One of the more prominent restaurant trends to come out of the 2000s was the rush to mimic Chipotle’s success with the menu-customization model. Even though Subway had perfected this model long before Steve Ells served his first Mission-style burrito, Chipotle earned the credit for launching the DIY menu craze; the fast-casual industry became populated with concepts claiming to be the Chipotle of pizza, the Chipotle of Mediterranean, the Chipotle of sushi, and on and on.
Recently, though, there’s been a rise in fast casual 2.0 brands moving away from customization and toward more signature dishes. Here, three operators explain their approach to menu customization.
Jason Sullivan / Chef, Pei Wei
A signature item allows you to accent or highlight certain ingredients or flavors, where simply adding them to a buffet may not promote trial. Signature items also increase the flexibility and diversity of our menu—where sauces, spices, or other ingredients can be brought in for a single purpose—instead of trying to format an assembly line to accommodate a new item. We can forecast sales more accurately this way, as well.
Guests do have the option of customizing their dish to fit dietary requirements, including substituting quinoa or salad for rice, or adding extra proteins or vegetables. And we are game for any special requests.
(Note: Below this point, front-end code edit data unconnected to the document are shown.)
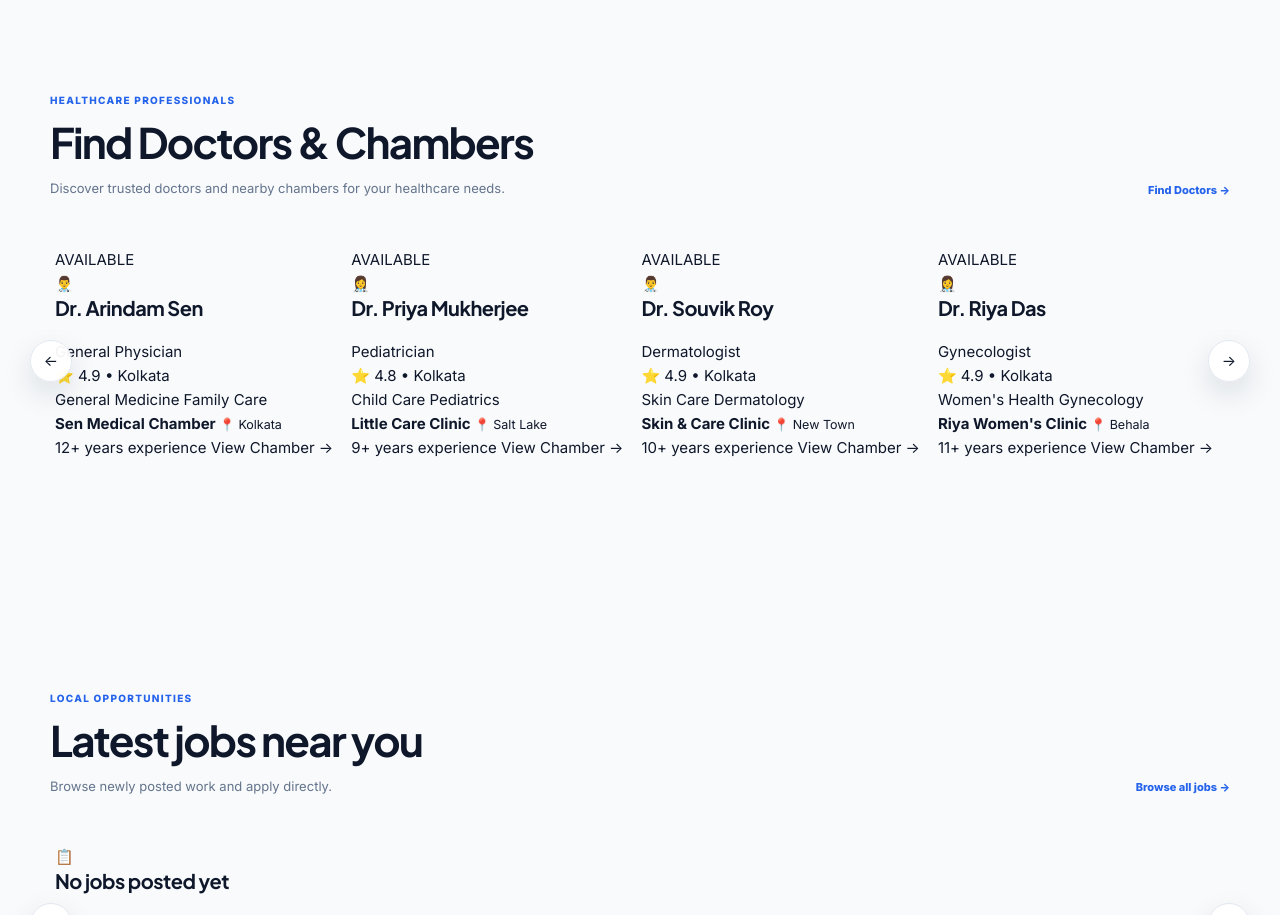
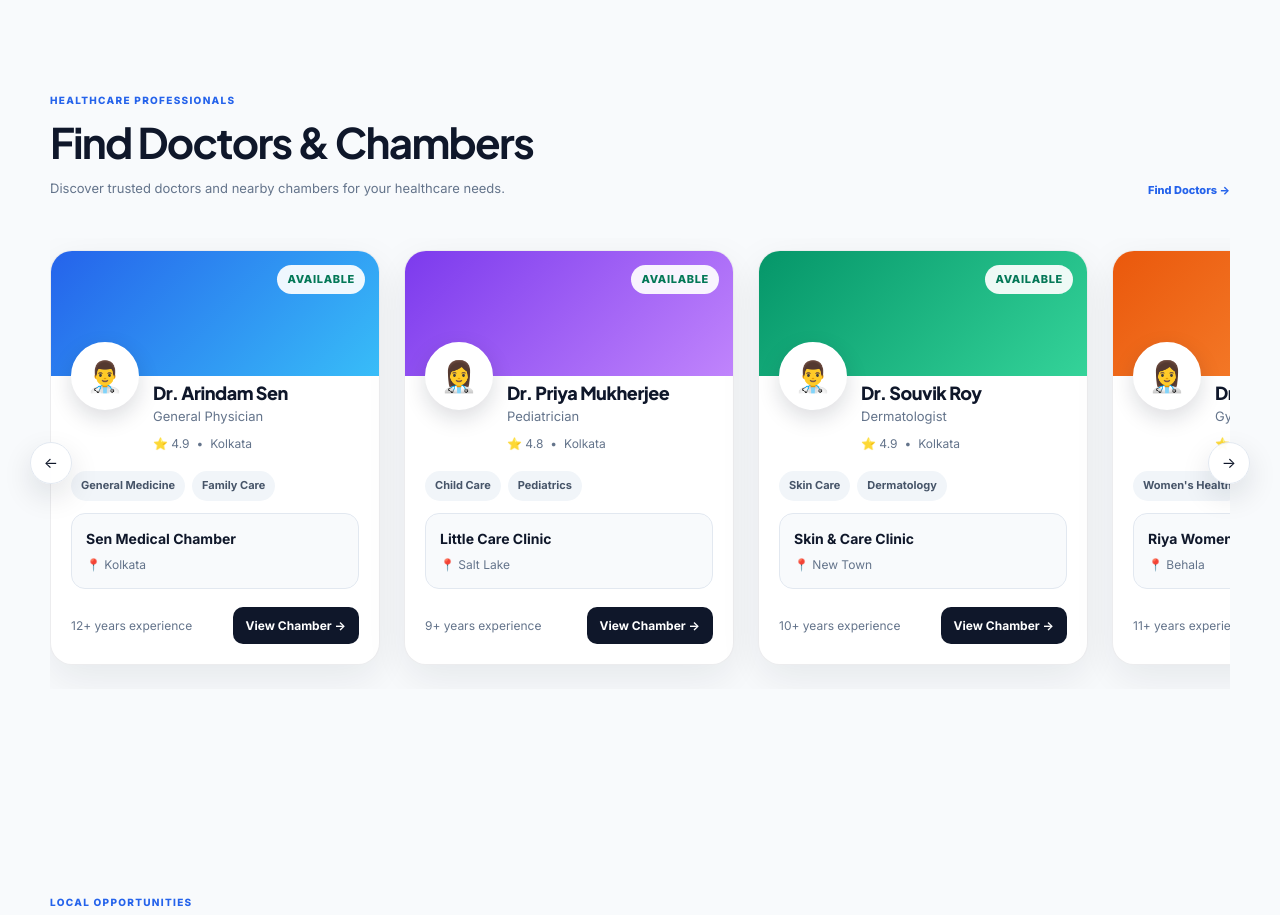
Before and after one commit to gitagenterprise-bit/S.F-Works-marketplace-, a Python web app: template templates/public/home.html in a window 1280 px wide. Shown: the part 2533-3448 px from the top of the page. Run offline with Jinja, Linux system fonts and the light colour scheme; the template is opened without the code that fills it, so the values that code supplies are empty.

Commit message:
Update home.css

```diff
--- a/static/css/home.css
+++ b/static/css/home.css
@@ -2469,3 +2469,471 @@
         transition: none !important;
     }
    }
+/* =====================================================
+   DOCTORS / CHAMBERS
+===================================================== */
+
+.doctors-section {
+    position: relative;
+}
+
+.doctor-scroll-wrapper {
+    position: relative;
+}
+
+.doctor-grid {
+    display: flex;
+    gap: 24px;
+    overflow-x: auto;
+    scroll-behavior: smooth;
+    scrollbar-width: none;
+    padding: 12px 4px 24px;
+}
+
+.doctor-grid::-webkit-scrollbar {
+    display: none;
+}
+
+
+.doctor-card {
+    flex: 0 0 330px;
+    min-width: 330px;
+
+    background: #ffffff;
+
+    border: 1px solid rgba(15, 23, 42, 0.08);
+
+    border-radius: 22px;
+
+    overflow: hidden;
+
+    box-shadow:
+        0 14px 40px rgba(15, 23, 42, 0.08);
+
+    transition:
+        transform 0.25s ease,
+        box-shadow 0.25s ease;
+}
+
+
+.doctor-card:hover {
+    transform: translateY(-6px);
+
+    box-shadow:
+        0 22px 50px rgba(15, 23, 42, 0.13);
+}
+
+
+/* COVER */
+
+.doctor-cover {
+    position: relative;
+
+    height: 125px;
+
+    overflow: hidden;
+}
+
+
+.doctor-cover-blue {
+    background:
+        linear-gradient(
+            135deg,
+            #2563eb,
+            #38bdf8
+        );
+}
+
+
+.doctor-cover-purple {
+    background:
+        linear-gradient(
+            135deg,
+            #7c3aed,
+            #c084fc
+        );
+}
+
+
+.doctor-cover-green {
+    background:
+        linear-gradient(
+            135deg,
+            #059669,
+            #34d399
+        );
+}
+
+
+.doctor-cover-orange {
+    background:
+        linear-gradient(
+            135deg,
+            #ea580c,
+            #fb923c
+        );
+}
+
+
+.doctor-available {
+    position: absolute;
+
+    top: 14px;
+    right: 14px;
+
+    padding: 6px 10px;
+
+    border-radius: 999px;
+
+    background: rgba(255,255,255,0.92);
+
+    color: #047857;
+
+    font-size: 11px;
+    font-weight: 800;
+
+    letter-spacing: 0.06em;
+}
+
+
+/* PROFILE */
+
+.doctor-profile {
+    display: flex;
+    gap: 14px;
+
+    padding: 0 20px;
+
+    margin-top: -34px;
+
+    position: relative;
+}
+
+
+.doctor-avatar {
+    width: 68px;
+    height: 68px;
+
+    flex: 0 0 68px;
+
+    border-radius: 50%;
+
+    display: flex;
+    align-items: center;
+    justify-content: center;
+
+    background: #ffffff;
+
+    border: 4px solid #ffffff;
+
+    box-shadow:
+        0 8px 22px rgba(15, 23, 42, 0.15);
+
+    font-size: 30px;
+}
+
+
+.doctor-info {
+    padding-top: 40px;
+
+    min-width: 0;
+}
+
+
+.doctor-info h3 {
+    margin: 0;
+
+    font-size: 18px;
+    font-weight: 800;
+
+    color: #0f172a;
+}
+
+
+.doctor-speciality {
+    display: block;
+
+    margin-top: 3px;
+
+    font-size: 13px;
+
+    color: #64748b;
+}
+
+
+.doctor-meta {
+    display: flex;
+    gap: 7px;
+
+    margin-top: 7px;
+
+    font-size: 12px;
+
+    color: #64748b;
+}
+
+
+/* TAGS */
+
+.doctor-tags {
+    display: flex;
+    flex-wrap: wrap;
+    gap: 7px;
+
+    padding: 18px 20px 12px;
+}
+
+
+.doctor-tags span {
+    padding: 6px 10px;
+
+    border-radius: 999px;
+
+    background: #f1f5f9;
+
+    color: #475569;
+
+    font-size: 11px;
+    font-weight: 700;
+}
+
+
+/* CHAMBER */
+
+.doctor-chamber {
+    margin: 0 20px;
+
+    padding: 14px;
+
+    border-radius: 14px;
+
+    background: #f8fafc;
+
+    border: 1px solid #e2e8f0;
+}
+
+
+.doctor-chamber strong {
+    display: block;
+
+    color: #0f172a;
+
+    font-size: 14px;
+}
+
+
+.doctor-chamber small {
+    display: block;
+
+    margin-top: 5px;
+
+    color: #64748b;
+
+    font-size: 12px;
+}
+
+
+/* FOOTER */
+
+.doctor-footer {
+    display: flex;
+
+    align-items: center;
+    justify-content: space-between;
+
+    gap: 12px;
+
+    padding: 18px 20px 20px;
+
+    font-size: 12px;
+
+    color: #64748b;
+}
+
+
+.doctor-view-btn {
+    display: inline-flex;
+
+    align-items: center;
+    justify-content: center;
+
+    padding: 9px 13px;
+
+    border-radius: 10px;
+
+    background: #0f172a;
+
+    color: #ffffff;
+
+    text-decoration: none;
+
+    font-size: 12px;
+    font-weight: 700;
+
+    white-space: nowrap;
+}
+
+
+.doctor-view-btn:hover {
+    background: #1e293b;
+   }
+/* =====================================================
+   MOBILE FINAL CTA FIX
+===================================================== */
+
+.final-cta-section {
+    display: block !important;
+
+    width: 100%;
+
+    min-height: auto;
+
+    overflow: visible;
+
+    position: relative;
+
+    padding: 70px 0;
+}
+
+
+.final-cta {
+    min-height: 320px;
+
+    width: 100%;
+
+    position: relative;
+
+    overflow: hidden;
+}
+
+
+.final-cta-content {
+    position: relative;
+
+    z-index: 5;
+
+    width: 100%;
+}
+
+
+.final-cta-actions {
+    position: relative;
+
+    z-index: 10;
+
+    display: flex;
+
+    flex-wrap: wrap;
+
+    gap: 14px;
+}
+
+
+@media (max-width: 768px) {
+
+    .final-cta-section {
+        padding: 48px 16px 60px !important;
+    }
+
+
+    .final-cta {
+        min-height: 390px;
+
+        padding: 38px 22px !important;
+
+        border-radius: 24px;
+    }
+
+
+    .final-cta-content {
+        text-align: center;
+    }
+
+
+    .final-cta-content h2 {
+        font-size: clamp(
+            30px,
+            8vw,
+            42px
+        );
+
+        line-height: 1.15;
+    }
+
+
+    .final-cta-content p {
+        font-size: 15px;
+
+        line-height: 1.7;
+    }
+
+
+    .final-cta-actions {
+        justify-content: center;
+
+        flex-direction: column;
+
+        align-items: stretch;
+
+        margin-top: 24px;
+    }
+
+
+    .final-cta-button,
+    .final-cta-link {
+        width: 100%;
+
+        min-height: 52px;
+
+        display: flex;
+
+        align-items: center;
+
+        justify-content: center;
+    }
+
+}
+.worker-cover {
+    position: relative;
+    overflow: hidden;
+}
+
+
+.worker-cover-image {
+    width: 100%;
+    height: 100%;
+
+    display: block;
+
+    object-fit: cover;
+}
+
+
+.worker-cover-default {
+    background:
+        linear-gradient(
+            135deg,
+            #0f172a,
+            #334155
+        );
+}
+
+
+.worker-avatar {
+    overflow: hidden;
+}
+
+
+.worker-avatar img {
+    width: 100%;
+    height: 100%;
+
+    display: block;
+
+    object-fit: cover;
+}
+
+
+.worker-cover-badge.unavailable {
+    background: #64748b;
+}
```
While America is getting more and more educated in international cuisines, I think most people are hesitant to curate their own meal with exotic Asian ingredients like we source at Pei Wei. We give guests a suggested “head start” that we know is absolutely delicious, and then they can personalize. For example, we have multiple options to make a dish spicy for a guest: sriracha, Sambal chile paste, crushed chile flakes, chile oil, and whole Thai chile pods.
James Park / CEO, Garbanzo Mediterranean Fresh
The group we have to thank for this is Chipotle. People struggle with how to name it, but I just call it the co-creation model. Put yourself in Chipotle. You can tell me exactly what’s on that first panel. You can also tell me what’s on that second panel. But what you cannot tell me is what’s on that third panel and thereafter. From that point on, people start the co-creation model: “I want this, I want that, I’ll take more of this.” They point.
What I said was, how do I get consumers to look at the second panel and then the third panel? What is it that we do really well in addition to the falafel, the pita, the hummus, and the proteins that we hand-marinate? It’s our scratch-made sauces. I merged panels two and three to create a very big landscape. Now we have people reading virtually every element of our menu.
I don’t want to create a model people aren’t accustomed to, because I don’t want people to come in and work for their lunch. That’s the last thing you want anyone to do. You come to restaurants for one thing: To be happy. Our job is to meet their expectations. So to create a different model? Forget it. That’s not what I wanted to do. The co-creation model where you see what we have in front of you and you choose and create is, I believe, at the very top of people’s expectations when they come in.
Spencer Rubin / Founder & Partner, Melt Shop
Until about two weeks before we opened our first location, we were going to have an entire make-your-own section of our menu. We decided literally in the last minute to pull the plug on it because we just thought, logistically, with the number of different potential options that we could have within our restaurant, it would just create too much chaos in the kitchen. And that was definitely the right decision at the time.
We’ve always left some room for customization. We want people to be happy. Our entire POS system is built with the ability to modify basically anything or build a sandwich from scratch. But because we don’t promote it, it’s not something that tons of people ask for.
Each sandwich on our menu went through rigorous R&D. We put so much time into each sauce, each topping, and combined those ingredients so they made the perfect dish. I’m a huge believer in the non-customization route because I know that a lot of time goes into each dish, and I have to imagine that someone is going to make a dish better for me than if I make it on my own.
Customers trust us. They know our fried chicken sandwich is going to be delicious. They don’t have to think. And I think that creates a better guest experience. Sometimes it can be really overwhelming when there are so many options, and you stand there like a deer in the headlights.